PROBLEM TO WORK ON: Go through the entries and copy every one exactly.

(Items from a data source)
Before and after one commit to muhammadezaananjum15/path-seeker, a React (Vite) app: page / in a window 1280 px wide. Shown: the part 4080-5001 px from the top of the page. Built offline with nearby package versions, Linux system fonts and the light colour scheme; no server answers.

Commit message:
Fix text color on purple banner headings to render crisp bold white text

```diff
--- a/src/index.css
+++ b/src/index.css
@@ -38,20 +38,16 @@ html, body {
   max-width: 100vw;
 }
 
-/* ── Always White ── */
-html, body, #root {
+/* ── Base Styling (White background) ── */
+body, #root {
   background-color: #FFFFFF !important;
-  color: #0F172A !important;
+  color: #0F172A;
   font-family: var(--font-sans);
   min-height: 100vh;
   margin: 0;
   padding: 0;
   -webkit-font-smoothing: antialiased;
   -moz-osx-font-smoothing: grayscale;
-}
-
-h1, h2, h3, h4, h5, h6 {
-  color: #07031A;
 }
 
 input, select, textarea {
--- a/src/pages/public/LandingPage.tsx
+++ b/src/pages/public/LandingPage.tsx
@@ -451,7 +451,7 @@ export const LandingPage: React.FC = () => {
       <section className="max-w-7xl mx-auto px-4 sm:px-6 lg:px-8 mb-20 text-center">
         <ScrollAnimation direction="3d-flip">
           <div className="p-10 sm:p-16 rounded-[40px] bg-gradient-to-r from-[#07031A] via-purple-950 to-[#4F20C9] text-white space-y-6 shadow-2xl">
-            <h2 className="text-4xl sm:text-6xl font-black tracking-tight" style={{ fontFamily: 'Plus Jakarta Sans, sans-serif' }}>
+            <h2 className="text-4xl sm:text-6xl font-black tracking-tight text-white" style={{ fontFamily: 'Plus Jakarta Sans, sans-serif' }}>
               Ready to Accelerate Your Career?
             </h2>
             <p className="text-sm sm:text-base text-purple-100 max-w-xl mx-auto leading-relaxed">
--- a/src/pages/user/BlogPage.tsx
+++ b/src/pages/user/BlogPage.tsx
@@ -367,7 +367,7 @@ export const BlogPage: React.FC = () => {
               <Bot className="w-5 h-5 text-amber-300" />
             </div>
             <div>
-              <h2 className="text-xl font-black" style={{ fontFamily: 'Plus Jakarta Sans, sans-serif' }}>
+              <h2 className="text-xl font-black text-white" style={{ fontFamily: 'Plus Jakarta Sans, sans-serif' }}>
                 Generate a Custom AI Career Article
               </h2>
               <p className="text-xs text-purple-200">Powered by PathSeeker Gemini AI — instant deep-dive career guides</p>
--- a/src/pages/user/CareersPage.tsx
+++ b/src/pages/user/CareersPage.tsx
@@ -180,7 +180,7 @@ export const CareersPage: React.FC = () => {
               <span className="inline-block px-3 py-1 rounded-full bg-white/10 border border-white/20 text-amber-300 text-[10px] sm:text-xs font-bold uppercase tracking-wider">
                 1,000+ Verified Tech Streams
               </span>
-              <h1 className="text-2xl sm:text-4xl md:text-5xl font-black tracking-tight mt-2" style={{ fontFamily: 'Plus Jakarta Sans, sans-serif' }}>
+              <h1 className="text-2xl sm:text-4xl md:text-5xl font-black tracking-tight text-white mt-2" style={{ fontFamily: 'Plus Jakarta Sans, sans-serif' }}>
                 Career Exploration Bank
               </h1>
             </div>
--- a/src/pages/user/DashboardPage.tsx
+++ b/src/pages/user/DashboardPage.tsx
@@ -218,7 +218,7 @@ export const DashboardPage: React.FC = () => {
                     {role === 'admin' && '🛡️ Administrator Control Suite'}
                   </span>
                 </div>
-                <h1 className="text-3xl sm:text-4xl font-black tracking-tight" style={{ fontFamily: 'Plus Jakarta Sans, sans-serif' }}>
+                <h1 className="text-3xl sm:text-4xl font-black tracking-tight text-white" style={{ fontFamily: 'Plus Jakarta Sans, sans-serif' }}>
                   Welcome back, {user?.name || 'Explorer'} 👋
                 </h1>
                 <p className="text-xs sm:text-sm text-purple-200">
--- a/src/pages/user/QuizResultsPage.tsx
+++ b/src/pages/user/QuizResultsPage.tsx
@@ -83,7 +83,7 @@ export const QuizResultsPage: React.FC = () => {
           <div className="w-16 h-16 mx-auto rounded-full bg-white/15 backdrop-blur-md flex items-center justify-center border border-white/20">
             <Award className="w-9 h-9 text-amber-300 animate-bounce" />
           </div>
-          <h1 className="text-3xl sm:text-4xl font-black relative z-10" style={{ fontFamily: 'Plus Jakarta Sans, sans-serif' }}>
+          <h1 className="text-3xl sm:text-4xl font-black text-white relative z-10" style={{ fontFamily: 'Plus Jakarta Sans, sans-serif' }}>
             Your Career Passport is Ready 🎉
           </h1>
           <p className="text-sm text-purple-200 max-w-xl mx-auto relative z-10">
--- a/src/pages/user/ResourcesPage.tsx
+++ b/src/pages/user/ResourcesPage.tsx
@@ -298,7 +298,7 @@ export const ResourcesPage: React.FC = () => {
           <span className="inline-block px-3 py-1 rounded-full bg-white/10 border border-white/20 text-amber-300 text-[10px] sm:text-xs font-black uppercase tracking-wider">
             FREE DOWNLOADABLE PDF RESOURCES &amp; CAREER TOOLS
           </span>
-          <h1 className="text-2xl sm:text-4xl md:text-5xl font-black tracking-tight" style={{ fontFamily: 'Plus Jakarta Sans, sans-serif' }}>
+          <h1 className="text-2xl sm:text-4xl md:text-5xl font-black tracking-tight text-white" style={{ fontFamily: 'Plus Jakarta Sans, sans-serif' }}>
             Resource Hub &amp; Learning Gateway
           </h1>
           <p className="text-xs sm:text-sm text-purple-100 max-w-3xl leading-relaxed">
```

SOLUTION TO THE PROBLEM:
Before and after one commit to muhammadezaananjum15/path-seeker, a React (Vite) app: page / in a window 1280 px wide. Shown: the part 4080-5001 px from the top of the page. Built offline with nearby package versions, Linux system fonts and the light colour scheme; no server answers.

Commit message:
Fix text color on purple banner headings to render crisp bold white text

```diff
--- a/src/index.css
+++ b/src/index.css
@@ -38,20 +38,16 @@ html, body {
   max-width: 100vw;
 }
 
-/* ── Always White ── */
-html, body, #root {
+/* ── Base Styling (White background) ── */
+body, #root {
   background-color: #FFFFFF !important;
-  color: #0F172A !important;
+  color: #0F172A;
   font-family: var(--font-sans);
   min-height: 100vh;
   margin: 0;
   padding: 0;
   -webkit-font-smoothing: antialiased;
   -moz-osx-font-smoothing: grayscale;
-}
-
-h1, h2, h3, h4, h5, h6 {
-  color: #07031A;
 }
 
 input, select, textarea {
--- a/src/pages/public/LandingPage.tsx
+++ b/src/pages/public/LandingPage.tsx
@@ -451,7 +451,7 @@ export const LandingPage: React.FC = () => {
       <section className="max-w-7xl mx-auto px-4 sm:px-6 lg:px-8 mb-20 text-center">
         <ScrollAnimation direction="3d-flip">
           <div className="p-10 sm:p-16 rounded-[40px] bg-gradient-to-r from-[#07031A] via-purple-950 to-[#4F20C9] text-white space-y-6 shadow-2xl">
-            <h2 className="text-4xl sm:text-6xl font-black tracking-tight" style={{ fontFamily: 'Plus Jakarta Sans, sans-serif' }}>
+            <h2 className="text-4xl sm:text-6xl font-black tracking-tight text-white" style={{ fontFamily: 'Plus Jakarta Sans, sans-serif' }}>
               Ready to Accelerate Your Career?
             </h2>
             <p className="text-sm sm:text-base text-purple-100 max-w-xl mx-auto leading-relaxed">
--- a/src/pages/user/BlogPage.tsx
+++ b/src/pages/user/BlogPage.tsx
@@ -367,7 +367,7 @@ export const BlogPage: React.FC = () => {
               <Bot className="w-5 h-5 text-amber-300" />
             </div>
             <div>
-              <h2 className="text-xl font-black" style={{ fontFamily: 'Plus Jakarta Sans, sans-serif' }}>
+              <h2 className="text-xl font-black text-white" style={{ fontFamily: 'Plus Jakarta Sans, sans-serif' }}>
                 Generate a Custom AI Career Article
               </h2>
               <p className="text-xs text-purple-200">Powered by PathSeeker Gemini AI — instant deep-dive career guides</p>
--- a/src/pages/user/CareersPage.tsx
+++ b/src/pages/user/CareersPage.tsx
@@ -180,7 +180,7 @@ export const CareersPage: React.FC = () => {
               <span className="inline-block px-3 py-1 rounded-full bg-white/10 border border-white/20 text-amber-300 text-[10px] sm:text-xs font-bold uppercase tracking-wider">
                 1,000+ Verified Tech Streams
               </span>
-              <h1 className="text-2xl sm:text-4xl md:text-5xl font-black tracking-tight mt-2" style={{ fontFamily: 'Plus Jakarta Sans, sans-serif' }}>
+              <h1 className="text-2xl sm:text-4xl md:text-5xl font-black tracking-tight text-white mt-2" style={{ fontFamily: 'Plus Jakarta Sans, sans-serif' }}>
                 Career Exploration Bank
               </h1>
             </div>
--- a/src/pages/user/DashboardPage.tsx
+++ b/src/pages/user/DashboardPage.tsx
@@ -218,7 +218,7 @@ export const DashboardPage: React.FC = () => {
                     {role === 'admin' && '🛡️ Administrator Control Suite'}
                   </span>
                 </div>
-                <h1 className="text-3xl sm:text-4xl font-black tracking-tight" style={{ fontFamily: 'Plus Jakarta Sans, sans-serif' }}>
+                <h1 className="text-3xl sm:text-4xl font-black tracking-tight text-white" style={{ fontFamily: 'Plus Jakarta Sans, sans-serif' }}>
                   Welcome back, {user?.name || 'Explorer'} 👋
                 </h1>
                 <p className="text-xs sm:text-sm text-purple-200">
--- a/src/pages/user/QuizResultsPage.tsx
+++ b/src/pages/user/QuizResultsPage.tsx
@@ -83,7 +83,7 @@ export const QuizResultsPage: React.FC = () => {
           <div className="w-16 h-16 mx-auto rounded-full bg-white/15 backdrop-blur-md flex items-center justify-center border border-white/20">
             <Award className="w-9 h-9 text-amber-300 animate-bounce" />
           </div>
-          <h1 className="text-3xl sm:text-4xl font-black relative z-10" style={{ fontFamily: 'Plus Jakarta Sans, sans-serif' }}>
+          <h1 className="text-3xl sm:text-4xl font-black text-white relative z-10" style={{ fontFamily: 'Plus Jakarta Sans, sans-serif' }}>
             Your Career Passport is Ready 🎉
           </h1>
           <p className="text-sm text-purple-200 max-w-xl mx-auto relative z-10">
--- a/src/pages/user/ResourcesPage.tsx
+++ b/src/pages/user/ResourcesPage.tsx
@@ -298,7 +298,7 @@ export const ResourcesPage: React.FC = () => {
           <span className="inline-block px-3 py-1 rounded-full bg-white/10 border border-white/20 text-amber-300 text-[10px] sm:text-xs font-black uppercase tracking-wider">
             FREE DOWNLOADABLE PDF RESOURCES &amp; CAREER TOOLS
           </span>
-          <h1 className="text-2xl sm:text-4xl md:text-5xl font-black tracking-tight" style={{ fontFamily: 'Plus Jakarta Sans, sans-serif' }}>
+          <h1 className="text-2xl sm:text-4xl md:text-5xl font-black tracking-tight text-white" style={{ fontFamily: 'Plus Jakarta Sans, sans-serif' }}>
             Resource Hub &amp; Learning Gateway
           </h1>
           <p className="text-xs sm:text-sm text-purple-100 max-w-3xl leading-relaxed">
```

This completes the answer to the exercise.